Penelope Kupfer exhibits at The Vaults Gallery in January 2015
17 December 2014
John Jones was pleased to provide artist surfaces and frame selected works for Penelope Kupfer's upcoming exhibition, Insects, at The Vault Gallery this January. The exhibition brings together contemplative and meditative research into the concept of food through the pretext of a polemic dish: insects. The idea behind the artist’s drawings is that eating choices are also the manifestation of an anxiety related to immortality. Eating is the wish to perpetuate one’s existence.
Penelope Kupfer discusses her work here: “My work is interested in the anxieties behind the food choices we make as well as the anxieties of the chosen contexts where food is consumed. Why are certain things considered disgusting, when others are considered to be normal?”
Kupfer's work is a slow and autonomous process. Repetitive and cyclical, the artist ruminates over the insects, deconstructing them into an infinitude of tiny intricate parts within an endless choreography of circles. Drawing those insects is losing herself into the detail in the hope of finding something by accident.
Kupfer's work has been featured in exhibitions in London, Berlin, New York and Sao Paulo, including MoMA NY and a series of workshops at the Tate Britain. In her first solo exhibition at The Vaults Gallery, she will present 24 original new works, alongside a series of hand finished screen prints.
Opening times: 8th – 24th January 2015, Tuesday - Saturday, 11am - 7pm
Address: The Vaults, Leake Street, London, SE1 7NN
PRIVATE VIEW: WEDNESDAY 07 JANUARY 2015, 6-9PM

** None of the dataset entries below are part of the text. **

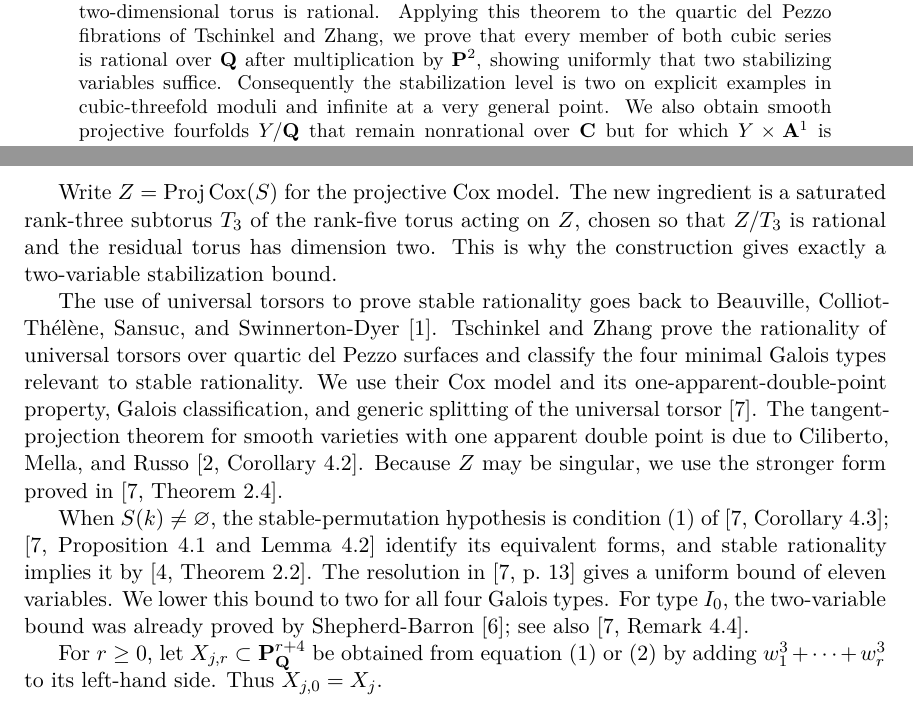
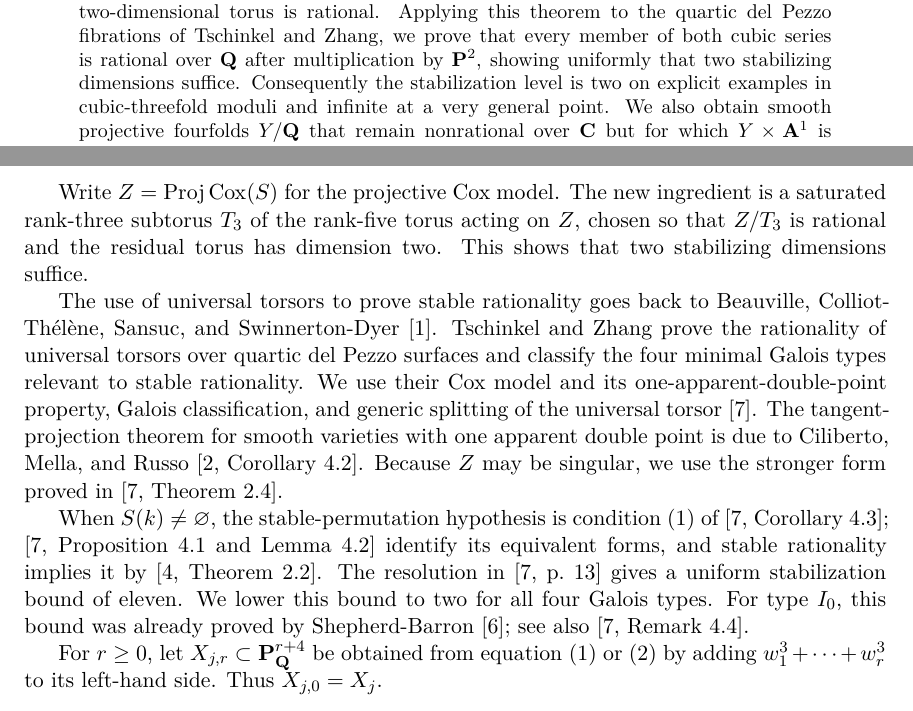
Before and after one commit to tavisrudd/cubic-stabilization-irrationality, a LaTeX paper (cubic_stabilization_irrationality.tex): two parts of pages 1 and 2 of 11, joined at a grey line, cut so that both start at the same text. Compiled offline with XeLaTeX.

Commit message:
Apply final stabilization exposition edits

```diff
--- a/cubic_stabilization_irrationality.tex
+++ b/cubic_stabilization_irrationality.tex
@@ -47,7 +47,7 @@ torus is rational.  Applying
 this theorem to the quartic del Pezzo fibrations of Tschinkel and Zhang, we
 prove that every member of both cubic series is rational over \(\mathbf Q\)
 after multiplication by \(\PP^2\), showing uniformly that two stabilizing
-variables suffice.  Consequently
+dimensions suffice.  Consequently
 the stabilization level is two on explicit examples in cubic-threefold moduli
 and infinite at a very general point.  We also obtain smooth projective
 fourfolds \(Y/\mathbf Q\) that remain nonrational over \(\mathbf C\) but for
@@ -125,8 +125,8 @@ are \(k\)-rational.  In particular, this holds for every stably
 Write \(Z=\operatorname{Proj}\operatorname{Cox}(S)\) for the projective Cox
 model.  The new ingredient is a saturated rank-three subtorus \(T_3\) of the
 rank-five torus acting on \(Z\), chosen so that \(Z/T_3\) is rational and the
-residual torus has dimension two.  This is why the construction gives exactly
-a two-variable stabilization bound.
+residual torus has dimension two.  This shows that two stabilizing dimensions
+suffice.
 
 The use of universal torsors to prove stable rationality goes back to
 Beauville, Colliot-Th\'el\`ene, Sansuc, and Swinnerton-Dyer \cite{BCTSSD}.
@@ -143,8 +143,8 @@ When \(S(k)\ne\varnothing\), the stable-permutation hypothesis is condition~(1)
 of \cite[Corollary~4.3]{TZ}; \cite[Proposition~4.1 and Lemma~4.2]{TZ}
 identify its equivalent forms, and stable rationality implies it by
 \cite[Theorem~2.2]{Manin1966}.  The resolution in \cite[p.~13]{TZ} gives a
-uniform bound of eleven variables.  We lower this bound to two for all four
-Galois types.  For type \(I_0\), the two-variable bound was already proved by
+uniform stabilization bound of eleven.  We lower this bound to two for all
+four Galois types.  For type \(I_0\), this bound was already proved by
 Shepherd-Barron \cite{ShepherdBarron}; see also \cite[Remark~4.4]{TZ}.
 
 For \(r\geq0\), let \(X_{j,r}\subset\PP^{r+4}_{\mathbf Q}\) be obtained
```
Also changed, not shown: PROVENANCE.md (+1 -1 lines), cubic_stabilization_irrationality.pdf, cubic_stabilization_irrationality.tex (8 more changed lines), 1 other file.
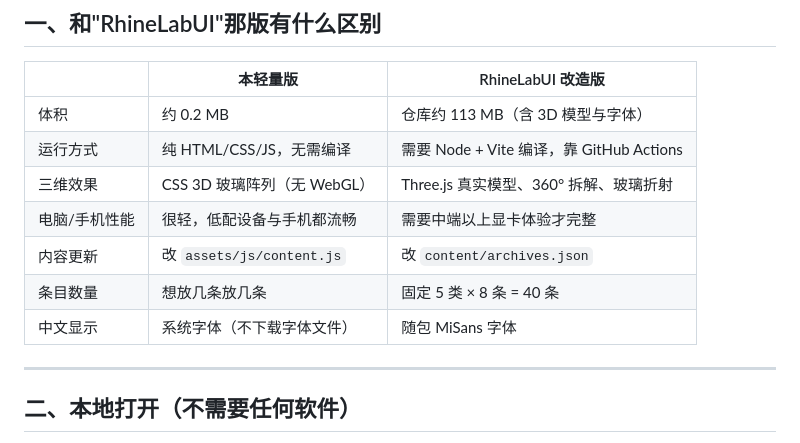
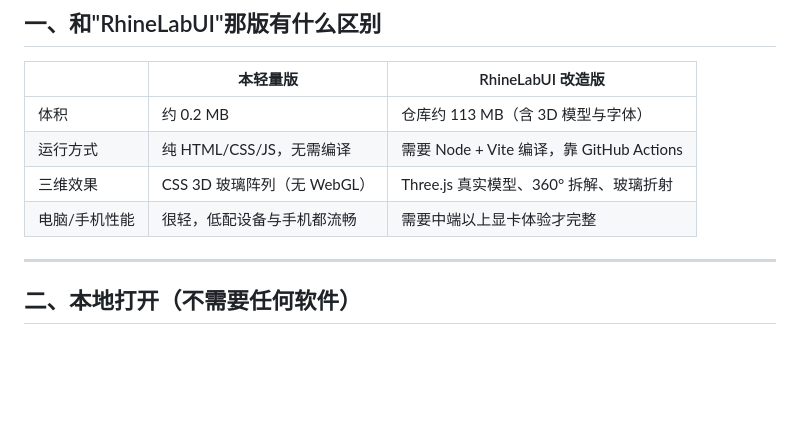
Before and after one commit to flyckrh/flyckrh.github.io, a Markdown page: README.md, the part around the change. Rendered like a GitHub page; blank space fills up the shorter version.

Commit message:
Revise content update and entry count sections
Updated content update instructions and entry count details.

```diff
--- a/README.md
+++ b/README.md
@@ -15,9 +15,6 @@
 | 运行方式 | 纯 HTML/CSS/JS，无需编译 | 需要 Node + Vite 编译，靠 GitHub Actions |
 | 三维效果 | CSS 3D 玻璃阵列（无 WebGL） | Three.js 真实模型、360° 拆解、玻璃折射 |
 | 电脑/手机性能 | 很轻，低配设备与手机都流畅 | 需要中端以上显卡体验才完整 |
-| 内容更新 | 改 `assets/js/content.js` | 改 `content/archives.json` |
-| 条目数量 | 想放几条放几条 | 固定 5 类 × 8 条 = 40 条 |
-| 中文显示 | 系统字体（不下载字体文件） | 随包 MiSans 字体 |
 
 
 ---
```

The John Jones artist surfaces craftspeople produced a selection of aluminium panels sprayed with a mixture of acrylic gesso primers to create a suitable surface for Kupfer’s artistic approach.

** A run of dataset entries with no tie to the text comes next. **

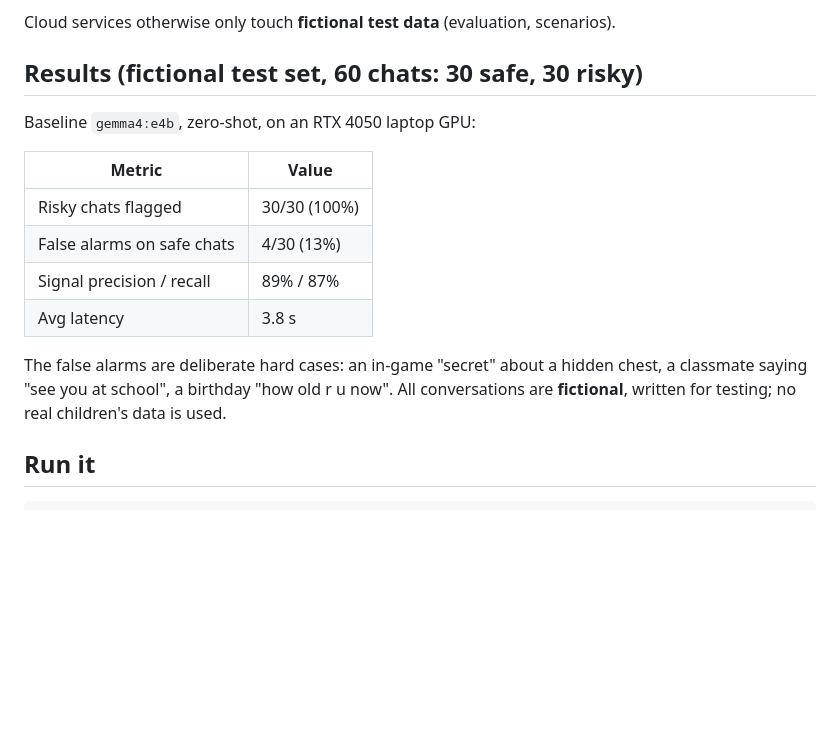
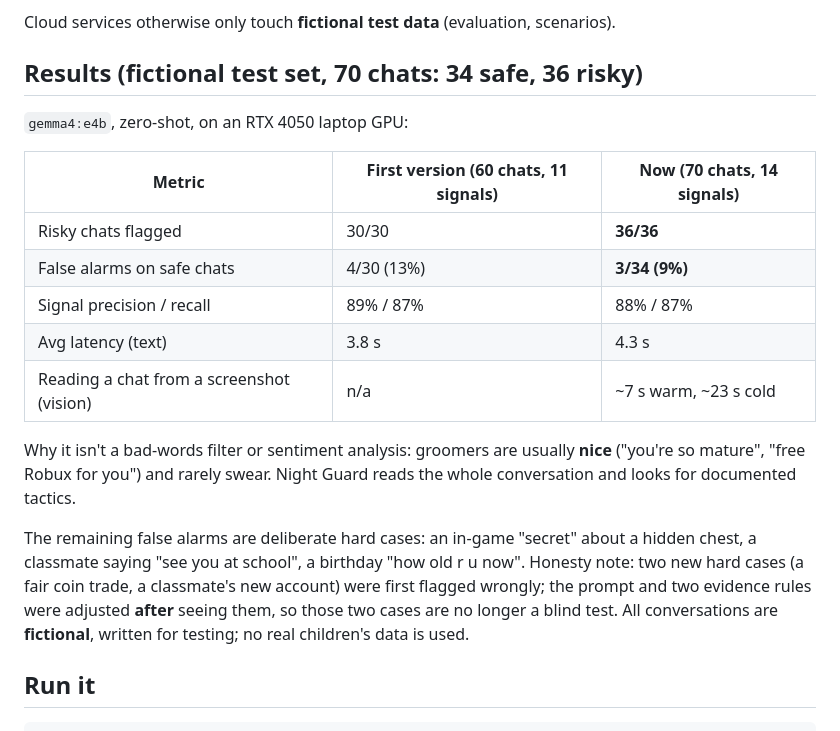
Before and after one commit to jenniferevangelista-de/night-guard, a Markdown page: README.md, the part around the change. Rendered like a GitHub page; blank space fills up the shorter version.

Commit message:
README: updated results on 70 chats

```diff
--- a/README.md
+++ b/README.md
@@ -82,18 +82,26 @@ the message index must point to a contact message, and a paraphrased quote is re
 
 Cloud services otherwise only touch **fictional test data** (evaluation, scenarios).
 
-## Results (fictional test set, 60 chats: 30 safe, 30 risky)
+## Results (fictional test set, 70 chats: 34 safe, 36 risky)
 
-Baseline `gemma4:e4b`, zero-shot, on an RTX 4050 laptop GPU:
+`gemma4:e4b`, zero-shot, on an RTX 4050 laptop GPU:
 
-| Metric | Value |
-|---|---|
-| Risky chats flagged | 30/30 (100%) |
-| False alarms on safe chats | 4/30 (13%) |
-| Signal precision / recall | 89% / 87% |
-| Avg latency | 3.8 s |
+| Metric | First version (60 chats, 11 signals) | Now (70 chats, 14 signals) |
+|---|---|---|
+| Risky chats flagged | 30/30 | **36/36** |
+| False alarms on safe chats | 4/30 (13%) | **3/34 (9%)** |
+| Signal precision / recall | 89% / 87% | 88% / 87% |
+| Avg latency (text) | 3.8 s | 4.3 s |
+| Reading a chat from a screenshot (vision) | n/a | ~7 s warm, ~23 s cold |
 
-The false alarms are deliberate hard cases: an in-game "secret" about a hidden chest, a classmate saying "see you at school", a birthday "how old r u now". All conversations are **fictional**, written for testing; no real children's data is used.
+Why it isn't a bad-words filter or sentiment analysis: groomers are usually **nice** ("you're so mature", "free
+Robux for you") and rarely swear. Night Guard reads the whole conversation and looks for documented tactics.
+
+The remaining false alarms are deliberate hard cases: an in-game "secret" about a hidden chest, a classmate saying
+"see you at school", a birthday "how old r u now". Honesty note: two new hard cases (a fair coin trade, a classmate's
+new account) were first flagged wrongly; the prompt and two evidence rules were adjusted **after** seeing them, so
+those two cases are no longer a blind test. All conversations are **fictional**, written for testing; no real
+children's data is used.
 
 ## Run it
 
```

For more information on the bespoke artist surfaces John Jones make to order follow this link.
To protect Kupfer’s delicate ink on paper works the John Jones design consultants chose to fix them using museum quality Japanese hinges and paper tabs to a selection of ridged backing supports such as cotton museum board and inert aluminium. Each work was displayed in a soft sanded poplar wood profile, sprayed in coats of a superior white finish and glazed in UV protective Perspex. Together the materials chosen will preserve the works of art against long term degradation caused by acid migration and damaging light rays.

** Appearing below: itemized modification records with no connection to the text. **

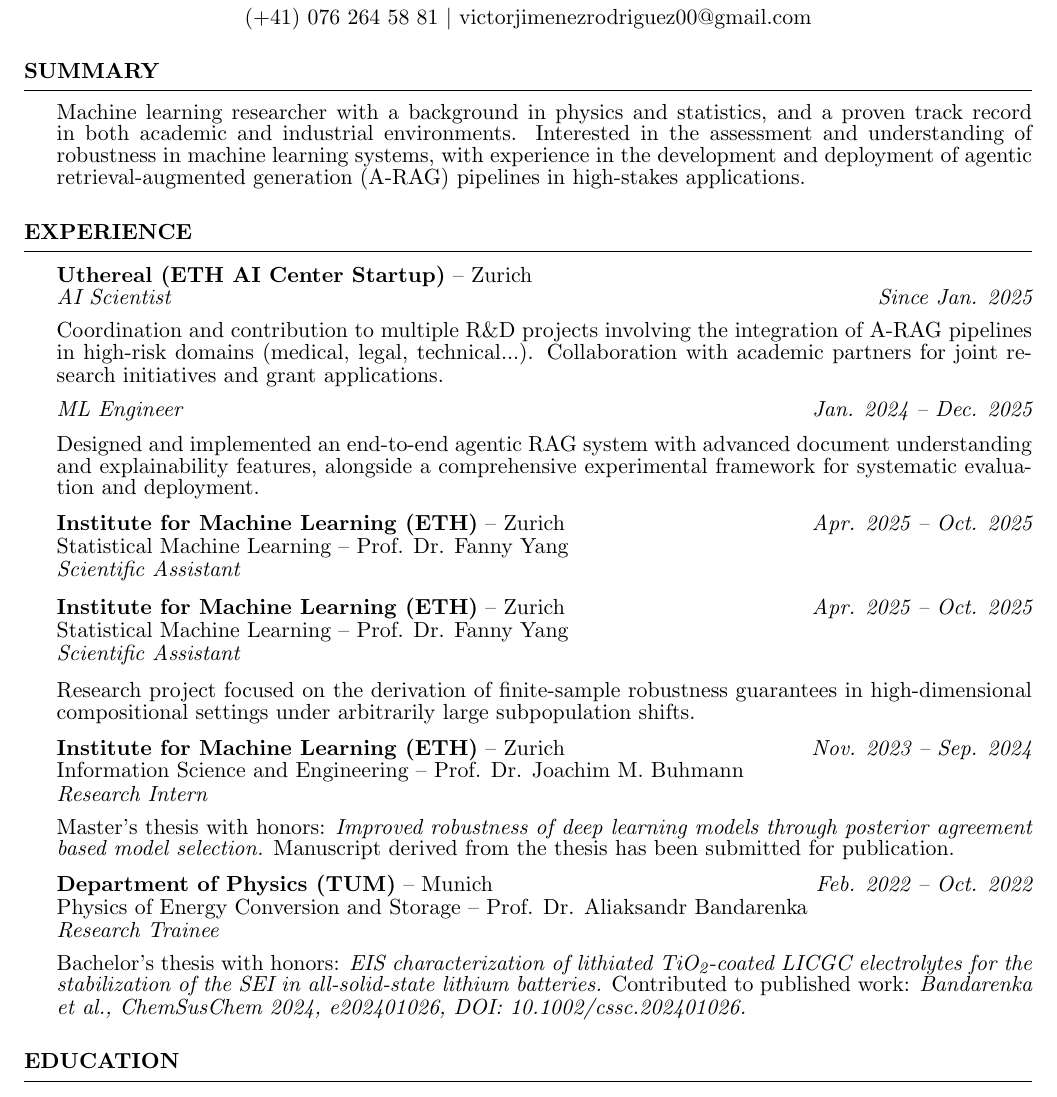
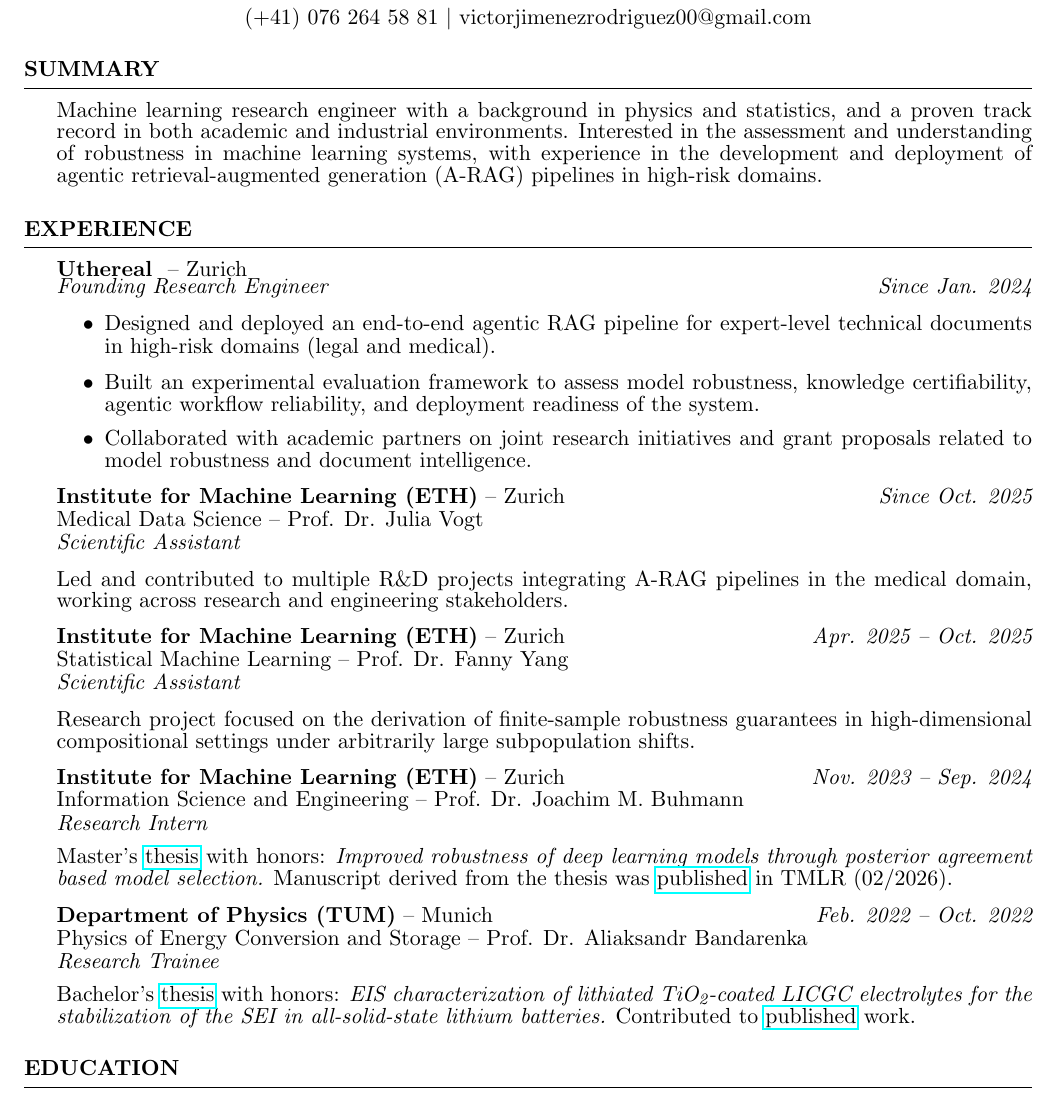
Before and after one commit to viictorjimenezzz/cv, a LaTeX CV (main.tex): part of page 1 of 3, cut so that both start at the same text. Compiled offline with pdfLaTeX.

Commit message:
Final changes

```diff
--- a/main.tex
+++ b/main.tex
@@ -23,6 +23,7 @@
 \documentclass{resume} % Use the custom resume.cls style
 
 \usepackage[left=0.75in,top=0.6in,right=0.75in,bottom=0.6in]{geometry} % Document margins
+\usepackage{hyperref}
 \newcommand{\tab}[1]{\hspace{.2667\textwidth}\rlap{#1}}
 \newcommand{\itab}[1]{\hspace{0em}\rlap{#1}}
 \name{V\'ictor Jim\'enez Rodr\'iguez} % Your name
@@ -34,10 +35,10 @@
 \setlength{\baselineskip}{-0.2em}
 
 \begin{rSection}{Summary}
-    Machine learning researcher with a background in physics and statistics, and a proven track record in
+    Machine learning research engineer with a background in physics and statistics, and a proven track record in
     both academic and industrial environments. Interested in the assessment and understanding of robustness
     in machine learning systems, with experience in the development and deployment of agentic retrieval-augmented generation (A-RAG)
-    pipelines in high-stakes applications.
+    pipelines in high-risk domains.
 \end{rSection}
 
 %----------------------------------------------------------------------------------------
@@ -47,34 +48,20 @@
 
 \begin{rSection}{Experience}
 
-    {\bf Uthereal (ETH AI Center Startup)} -- Zurich
-    \\ \textit{AI Scientist} \hfill {\em Since Jan. 2025} \\
+    {\bf Uthereal } -- Zurich
+    \\ \textit{Founding Research Engineer} \hfill {\em Since Jan. 2024} \\
 
-    Coordination and contribution to multiple R\&D projects involving the integration of A-RAG pipelines in high-risk domains (medical, legal, technical...).
-    Collaboration with academic partners for joint research initiatives and grant applications.
+    \begin{itemize}
+        \item Designed and deployed an end-to-end agentic RAG pipeline for expert-level technical documents in high-risk domains (legal and medical).
+        \item Built an experimental evaluation framework to assess model robustness, knowledge certifiability, agentic workflow reliability, and deployment readiness of the system.
+        \item Collaborated with academic partners on joint research initiatives and grant proposals related to model robustness and document intelligence.
+    \end{itemize}
 
-    \textit{ML Engineer} \hfill {\em Jan. 2024 -- Dec. 2025}
+    {\bf Institute for Machine Learning (ETH)} -- Zurich \hfill {\em Since Oct. 2025}
+    \\ Medical Data Science -- Prof. Dr. Julia Vogt \\
+    \\ \textit{Scientific Assistant} \\
 
-    Designed and implemented an end-to-end agentic RAG system with advanced document understanding
-    and explainability features, alongside a comprehensive experimental framework for systematic evaluation
-    and deployment.
-
-    % \begin{itemize}
-        % \item Developed a full-scale agentic information retrieval system (A-RAG), integrating OCR,
-        % document feature engineering, keyword modeling, knowledge graph generation, hybrid embedding search,
-        % chain-of-thought reasoning, and explainability. \\
-        % % \item Contributed to an industrial-academic partnership Innosuisse grant application, focusing on
-        % % the integration of A-RAG in the medical domain. The grant was awarded CHF 980,000.
-        % % \item Designed and co-supervised thesis and semester projects for ETH master's students, including
-        % % research initiatives linked to the Innosuisse grant.\
-        % \item Built an end-to-end ML experimental framework for A-RAG pipeline evaluation and benchmarking.
-        % Integrated Pydantic framework with configuration-based instantiation, AWS deployment,
-        % and W\&B logging for streamlined experimentation and reproducibility. \\
-    % \end{itemize}
-
-    {\bf Institute for Machine Learning (ETH)} -- Zurich \hfill {\em Apr. 2025 -- Oct. 2025}
-    \\ Statistical Machine Learning -- Prof. Dr. Fanny Yang \\
-    \\ \textit{Scientific Assistant} \\
+    Led and contributed to multiple R\&D projects integrating A-RAG pipelines in the medical domain, working across research and engineering stakeholders.
 
     {\bf Institute for Machine Learning (ETH)} -- Zurich \hfill {\em Apr. 2025 -- Oct. 2025}
     \\ Statistical Machine Learning -- Prof. Dr. Fanny Yang \\
@@ -87,15 +74,15 @@
     \\ Information Science and Engineering -- Prof. Dr. Joachim M. Buhmann \\
     \\ \textit{Research Intern} \\
 
-    Master's thesis with honors: \textit{Improved robustness of deep learning models through posterior agreement based
-    model selection.} Manuscript derived from the thesis has been submitted for publication.
+    Master's \href{https://github.com/viictorjimenezzz/master-thesis}{thesis} with honors: \textit{Improved robustness of deep learning models through posterior agreement based
+    model selection.} Manuscript derived from the thesis was \href{https://arxiv.org/abs/2503.16271}{published} in TMLR (02/2026).
 
     {\bf Department of Physics (TUM)} -- Munich \hfill {\em Feb. 2022 -- Oct. 2022}
     \\ Physics of Energy Conversion and Storage -- Prof. Dr. Aliaksandr Bandarenka \\
     \\ \textit{Research Trainee} \\
 
-    Bachelor's thesis with honors: \textit{EIS characterization of lithiated TiO\textsubscript{2}-coated LICGC electrolytes for
-        the stabilization of the SEI in all-solid-state lithium batteries.} Contributed to published work: \textit{Bandarenka et al., ChemSusChem 2024, e202401026, DOI: 10.1002/cssc.202401026.}
+    Bachelor's \href{https://upcommons.upc.edu/entities/publication/3b12a63f-7606-46e2-9952-084135730196}{thesis} with honors: \textit{EIS characterization of lithiated TiO\textsubscript{2}-coated LICGC electrolytes for
+        the stabilization of the SEI in all-solid-state lithium batteries.} Contributed to \href{https://pmc.ncbi.nlm.nih.gov/articles/PMC11587694/}{published} work.
 
 \end{rSection}
 
```
Also changed, not shown: main.pdf, 1 other file.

To find out about the conservation benefits from framing a work of art using museum standard materials click here.